Leaving out the pictures, copy each record below exactly.
[[ EXTRACTED INFORMATION, beginning ]]
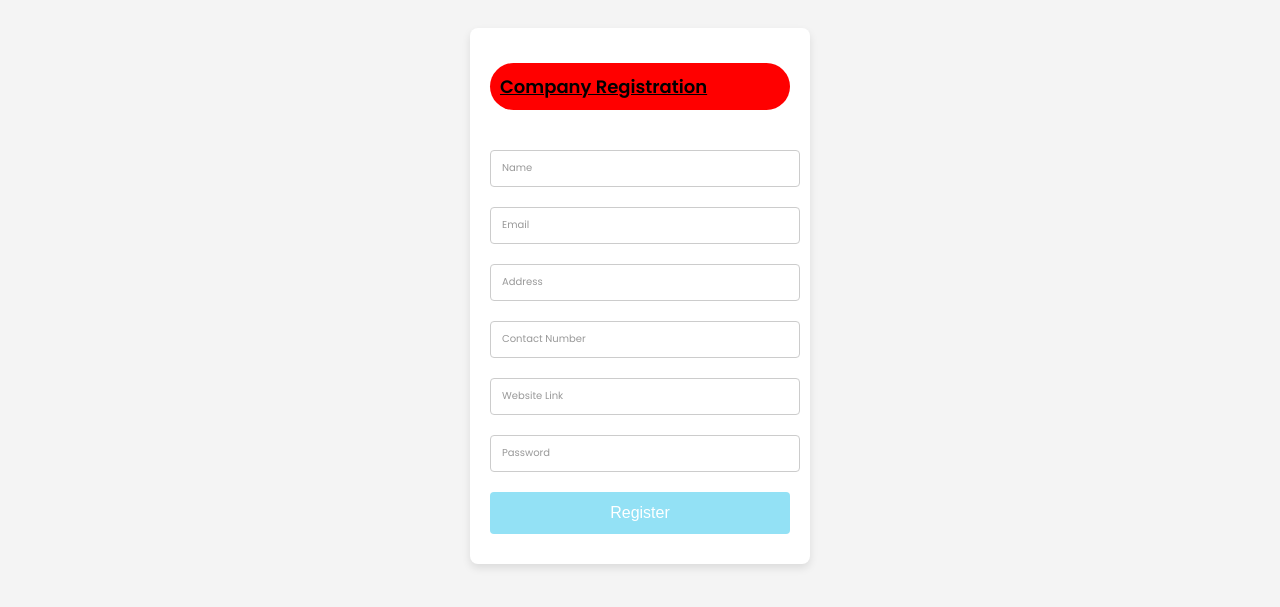
Repository: parthsabhani/Job_Portal_JSP_Servlet
Page: http://localhost/Job_Portal/companyRegistration.jsp
These files come from the project's save history. The page is drawn as it stood at one moment and after the next save; the edit follows.
The browser window is 1280 px wide. The pictures show the whole page.
The page is served by Tomcat 9. Other server files are loaded and not shown.

Above is the page before, as saved 2025-04-22 08:40:20.

### Job_Portal/src/main/webapp/companyRegistration.jsp
<%@ page language="java" contentType="text/html; charset=UTF-8"
	pageEncoding="UTF-8"%>
<!DOCTYPE html>
<html lang="en">
<head>
<meta charset="UTF-8">
<meta name="viewport" content="width=device-width, initial-scale=1.0">
<title>Company Registration</title>

<!-- Import Poppins font -->
<link
	href="https://fonts.googleapis.com/css2?family=Poppins:wght@400;600&display=swap"
	rel="stylesheet">

<!-- Internal CSS -->
<style>
body {
	font-family: 'Poppins', sans-serif;
	background-color: #f4f4f4;
	display: flex;
	justify-content: center;
	align-items: center;
	height: 100%;
}

.registration-container {
	background-color: white;
	padding: 20px;
	margin: 20px;
	border-radius: 8px;
	box-shadow: 0 4px 8px rgba(0, 0, 0, 0.1);
	width: 100%;
	font-size: 12px;
	max-width: 300px;
}

h2 {
	text-decoration: underline;
	text-align: left;
	background-color: red;
	padding: 10px;
	border-radius: 40px;
	margin-bottom: 40px;
}

form {
	display: flex;
	flex-direction: column;
}

.input-container {
	position: relative;
	margin-bottom: 20px;
}

input {
	padding: 12px 4px;
	margin: 0;
	border: 1px solid #ccc;
	border-radius: 4px;
	font-size: 10px;
	width: 100%;
	background-color: #fff; /* Keep the input background white */
	z-index: 1; /* Ensure the input stays behind the label */
}

input:focus {
	border-color: #4d90fe;
	outline: none;
}

/* Floating label */
input:focus+label, input:not(:placeholder-shown)+label {
	font-size: 10px;
	color: #4d90fe;
	top: -9px; /* Adjusted to align with the upper edge of the text */
}

label {
	position: absolute;
	top: 10px; /* Slightly adjusted to align with the text */
	left: 8px;
	font-size: 10px;
	transition: all 0.2s ease;
	color: #999;
	pointer-events: none;
	z-index: 2; /* Ensure the label stays above the input */
	background-color: #fff; /* To avoid background showing through */
	padding: 0 4px;
	/* Add some padding to avoid label overlapping input edges */
}

.submit-btn {
	background-color: #93e1f5;
	color: white;
	padding: 12px;
	border: none;
	border-radius: 4px;
	font-size: 16px;
	cursor: pointer;
}

.submit-btn:hover {
	background-color: #71d5f0;
}

.error {
	color: red;
	font-size: 10px;
	margin-bottom: 10px;
}
</style>
</head>
<body>

	<div class="registration-container">
		<h2>Company Registration</h2>
		<form action="" method="post" id="registrationForm">

			<!-- Full Name Field -->
			<div class="input-container">
				<input type="text" id="fullName" name="fullName" placeholder=" "
					required> <label for="fullName">Name</label>
			</div>

			<!-- Email Field -->
			<div class="input-container">
				<input type="email" id="email" name="email" placeholder=" " required>
				<label for="email">Email</label>
			</div>

			<!-- Address Field -->
			<div class="input-container">
				<input type="text" id="address" name="address" placeholder=" ">
				<label for="address">Address</label>
			</div>

			<!-- Phone Number Field -->
			<div class="input-container">
				<input type="tel" id="phone" name="phone" placeholder=" " required>
				<label for="phone">Contact Number</label>
			</div>

			<!-- Web site Field -->
			<div class="input-container">
				<input type="text" id="website" name="website" placeholder=" ">
				<label for="website">Website Link</label>
			</div>

			<!-- Password Field -->
			<div class="input-container">
				<input type="password" id="password" name="password" placeholder=" "
					required> <label for="password">Password</label>
			</div>

			<button type="submit" class="submit-btn">Register</button>

			<div id="errorMessages" class="error">
				<%
				// JSP Server-side Error Messages
				String errorMessages = (String) request.getAttribute("errorMessages");
				if (errorMessages != null) {
					out.print(errorMessages);
				}
				%>
			</div>
		</form>
	</div>

</body>
</html>

After the next save:
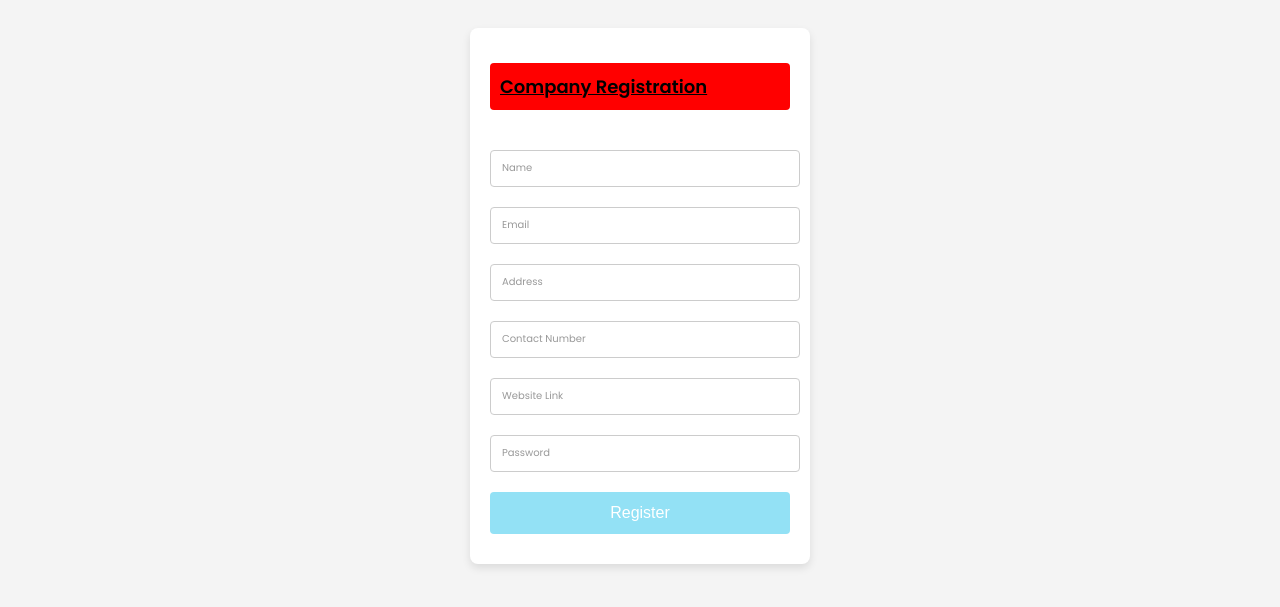
Saved 8 s later.
--- a/Job_Portal/src/main/webapp/companyRegistration.jsp
+++ b/Job_Portal/src/main/webapp/companyRegistration.jsp
@@ -39,7 +39,7 @@ h2 {
 	text-align: left;
 	background-color: red;
 	padding: 10px;
-	border-radius: 40px;
+	border-radius: 4px;
 	margin-bottom: 40px;
 }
[[ EXTRACTED INFORMATION, end ]]
EXERCISE OUTPUT:
Repository: parthsabhani/Job_Portal_JSP_Servlet
Page: http://localhost/Job_Portal/companyRegistration.jsp
These files come from the project's save history. The page is drawn as it stood at one moment and after the next save; the edit follows.
The browser window is 1280 px wide. The pictures show the whole page.
The page is served by Tomcat 9. Other server files are loaded and not shown.

Above is the page before, as saved 2025-04-22 08:40:20.

### Job_Portal/src/main/webapp/companyRegistration.jsp
<%@ page language="java" contentType="text/html; charset=UTF-8"
	pageEncoding="UTF-8"%>
<!DOCTYPE html>
<html lang="en">
<head>
<meta charset="UTF-8">
<meta name="viewport" content="width=device-width, initial-scale=1.0">
<title>Company Registration</title>

<!-- Import Poppins font -->
<link
	href="https://fonts.googleapis.com/css2?family=Poppins:wght@400;600&display=swap"
	rel="stylesheet">

<!-- Internal CSS -->
<style>
body {
	font-family: 'Poppins', sans-serif;
	background-color: #f4f4f4;
	display: flex;
	justify-content: center;
	align-items: center;
	height: 100%;
}

.registration-container {
	background-color: white;
	padding: 20px;
	margin: 20px;
	border-radius: 8px;
	box-shadow: 0 4px 8px rgba(0, 0, 0, 0.1);
	width: 100%;
	font-size: 12px;
	max-width: 300px;
}

h2 {
	text-decoration: underline;
	text-align: left;
	background-color: red;
	padding: 10px;
	border-radius: 40px;
	margin-bottom: 40px;
}

form {
	display: flex;
	flex-direction: column;
}

.input-container {
	position: relative;
	margin-bottom: 20px;
}

input {
	padding: 12px 4px;
	margin: 0;
	border: 1px solid #ccc;
	border-radius: 4px;
	font-size: 10px;
	width: 100%;
	background-color: #fff; /* Keep the input background white */
	z-index: 1; /* Ensure the input stays behind the label */
}

input:focus {
	border-color: #4d90fe;
	outline: none;
}

/* Floating label */
input:focus+label, input:not(:placeholder-shown)+label {
	font-size: 10px;
	color: #4d90fe;
	top: -9px; /* Adjusted to align with the upper edge of the text */
}

label {
	position: absolute;
	top: 10px; /* Slightly adjusted to align with the text */
	left: 8px;
	font-size: 10px;
	transition: all 0.2s ease;
	color: #999;
	pointer-events: none;
	z-index: 2; /* Ensure the label stays above the input */
	background-color: #fff; /* To avoid background showing through */
	padding: 0 4px;
	/* Add some padding to avoid label overlapping input edges */
}

.submit-btn {
	background-color: #93e1f5;
	color: white;
	padding: 12px;
	border: none;
	border-radius: 4px;
	font-size: 16px;
	cursor: pointer;
}

.submit-btn:hover {
	background-color: #71d5f0;
}

.error {
	color: red;
	font-size: 10px;
	margin-bottom: 10px;
}
</style>
</head>
<body>

	<div class="registration-container">
		<h2>Company Registration</h2>
		<form action="" method="post" id="registrationForm">

			<!-- Full Name Field -->
			<div class="input-container">
				<input type="text" id="fullName" name="fullName" placeholder=" "
					required> <label for="fullName">Name</label>
			</div>

			<!-- Email Field -->
			<div class="input-container">
				<input type="email" id="email" name="email" placeholder=" " required>
				<label for="email">Email</label>
			</div>

			<!-- Address Field -->
			<div class="input-container">
				<input type="text" id="address" name="address" placeholder=" ">
				<label for="address">Address</label>
			</div>

			<!-- Phone Number Field -->
			<div class="input-container">
				<input type="tel" id="phone" name="phone" placeholder=" " required>
				<label for="phone">Contact Number</label>
			</div>

			<!-- Web site Field -->
			<div class="input-container">
				<input type="text" id="website" name="website" placeholder=" ">
				<label for="website">Website Link</label>
			</div>

			<!-- Password Field -->
			<div class="input-container">
				<input type="password" id="password" name="password" placeholder=" "
					required> <label for="password">Password</label>
			</div>

			<button type="submit" class="submit-btn">Register</button>

			<div id="errorMessages" class="error">
				<%
				// JSP Server-side Error Messages
				String errorMessages = (String) request.getAttribute("errorMessages");
				if (errorMessages != null) {
					out.print(errorMessages);
				}
				%>
			</div>
		</form>
	</div>

</body>
</html>

After the next save:
Saved 8 s later.
--- a/Job_Portal/src/main/webapp/companyRegistration.jsp
+++ b/Job_Portal/src/main/webapp/companyRegistration.jsp
@@ -39,7 +39,7 @@ h2 {
 	text-align: left;
 	background-color: red;
 	padding: 10px;
-	border-radius: 40px;
+	border-radius: 4px;
 	margin-bottom: 40px;
 }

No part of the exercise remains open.